Fantasy fallout from the revised Betts deal

After a change in the terms of the Mookie Betts trade, Joc Pederson, left, will now remain with the Dodgers, while Alex Verdugo heads to Boston. AP

After six long days, the Mookie Betts trade finally appears to be complete. While the original proposal, which included prospect Brusdar Graterol going from the Minnesota Twins to the Boston Red Sox, was the more compelling one for all the non-Betts parts involved than the revised one, there's still plenty to note from a fantasy angle.

Kenta Maeda, dealt by the Los Angeles Dodgers to the Twins in both iterations, should experience a boost in value despite the league switch. Since finishing 19th among starting pitchers on the 2016 Player Rater and 47th among starters in wins above replacement that season, Maeda has averaged 24 starts, 11 relief appearances and 138 innings pitched over the past three years, bouncing back and forth between the rotation and bullpen to make his management in fantasy leagues more difficult. In Minnesota, he should be a full-time starter capable of 30-plus starts and 170-plus innings. Considering that his 2016-19 FIP ranked 36th (3.71) and his WHIP 24th (1.15) out of 164 qualifiers, that would make him a pretty good one. That should also vault him up a couple of spots among my starting pitchers, to No. 45, as the firmer role lends more confidence in drafting him.

The Red Sox should also present greater opportunities for two players they acquired from the Dodgers: OF Alex Verdugo and SS Jeter Downs. Verdugo, who batted .294/.342/.475 in 106 games before suffering an oblique injury in August, should replace Betts in right field for Boston. He has .290-20 potential if he's granted everyday at-bats and can stay healthy. Certainly he's a more interesting fantasy option now than new teammate Jackie Bradley Jr., belonging in the top 70 at the position, in the same general area you'd find a Kole Calhoun or Franmil Reyes.

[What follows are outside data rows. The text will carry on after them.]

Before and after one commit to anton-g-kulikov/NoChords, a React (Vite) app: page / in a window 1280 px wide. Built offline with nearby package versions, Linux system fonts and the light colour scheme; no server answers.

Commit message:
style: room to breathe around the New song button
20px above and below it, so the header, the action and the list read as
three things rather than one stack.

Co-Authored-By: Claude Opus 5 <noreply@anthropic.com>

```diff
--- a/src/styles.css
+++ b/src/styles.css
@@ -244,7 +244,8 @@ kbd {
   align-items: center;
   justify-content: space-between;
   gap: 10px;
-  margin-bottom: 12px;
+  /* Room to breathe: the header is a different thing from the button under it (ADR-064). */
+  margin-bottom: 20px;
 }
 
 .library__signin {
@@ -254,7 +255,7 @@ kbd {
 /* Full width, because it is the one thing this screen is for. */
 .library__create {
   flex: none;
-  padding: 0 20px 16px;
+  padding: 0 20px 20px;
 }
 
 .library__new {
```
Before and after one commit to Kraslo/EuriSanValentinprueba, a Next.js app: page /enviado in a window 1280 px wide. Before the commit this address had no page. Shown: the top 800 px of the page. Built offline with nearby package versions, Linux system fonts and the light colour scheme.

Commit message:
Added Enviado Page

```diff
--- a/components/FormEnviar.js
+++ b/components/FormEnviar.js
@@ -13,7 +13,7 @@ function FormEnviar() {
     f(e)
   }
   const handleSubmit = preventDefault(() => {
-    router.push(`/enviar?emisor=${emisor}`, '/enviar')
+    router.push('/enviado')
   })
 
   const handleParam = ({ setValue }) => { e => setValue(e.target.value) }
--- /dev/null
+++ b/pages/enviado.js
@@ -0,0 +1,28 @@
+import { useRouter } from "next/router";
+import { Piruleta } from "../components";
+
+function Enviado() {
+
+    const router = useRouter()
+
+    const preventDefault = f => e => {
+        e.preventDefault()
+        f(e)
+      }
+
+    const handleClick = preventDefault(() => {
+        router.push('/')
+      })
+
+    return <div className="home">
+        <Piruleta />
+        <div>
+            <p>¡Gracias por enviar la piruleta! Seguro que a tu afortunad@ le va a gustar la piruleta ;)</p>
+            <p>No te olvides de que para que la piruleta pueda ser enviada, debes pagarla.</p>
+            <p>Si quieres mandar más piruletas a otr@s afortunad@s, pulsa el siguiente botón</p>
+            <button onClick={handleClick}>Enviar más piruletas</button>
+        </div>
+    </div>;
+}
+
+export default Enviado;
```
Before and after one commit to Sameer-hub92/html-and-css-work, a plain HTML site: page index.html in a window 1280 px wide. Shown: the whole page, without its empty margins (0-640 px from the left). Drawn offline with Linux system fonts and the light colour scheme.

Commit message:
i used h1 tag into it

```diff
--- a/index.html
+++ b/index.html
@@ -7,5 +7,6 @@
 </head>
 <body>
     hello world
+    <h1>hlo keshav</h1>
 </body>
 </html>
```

Downs, a .276/.362/527 hitter in 119 games split between Class-A Rancho Cucamonga and Double-A Tulsa in 2019, is a top-100 prospect who should take over as the franchise's top prospect and has an outside chance of reaching the majors in late 2020. He's a middle infielder with five-category rotisserie potential, as well as strong enough patience and extra-base ability at the plate to be a good find in points-based leagues. Plus, second base appears to be a position of long-term need for the Red Sox. The addition of catching prospect Connor Wong, while less notable for fantasy since he's probably more than a year away and not necessarily a high-impact type, only helps strengthen the deal for the Red Sox in comparison to the original one.

Graterol, who was headed to the Red Sox in the original proposal but now lands with the Dodgers, has a 100 mph sinker and solid slider. It's not unusual that the Twins regarded him as more of a reliever than a starter when they auditioned him in the majors late last year, and the Dodgers can certainly use him in that role in 2020. Considering Kenley Jansen's 2018 and '19 struggles, Graterol could quickly put himself in position as the team's closer of the future, and he's well worth an NL-only or dynasty stash.

Luke Raley, the final piece involved who went from the Twins to the Dodgers, slashed .302/.362/.516 in 33 games for Triple-A Rochester and could fit the platoon-type role that the Dodgers seem to love. He's not fantasy-relevant for now but might become a daily-league consideration if promoted.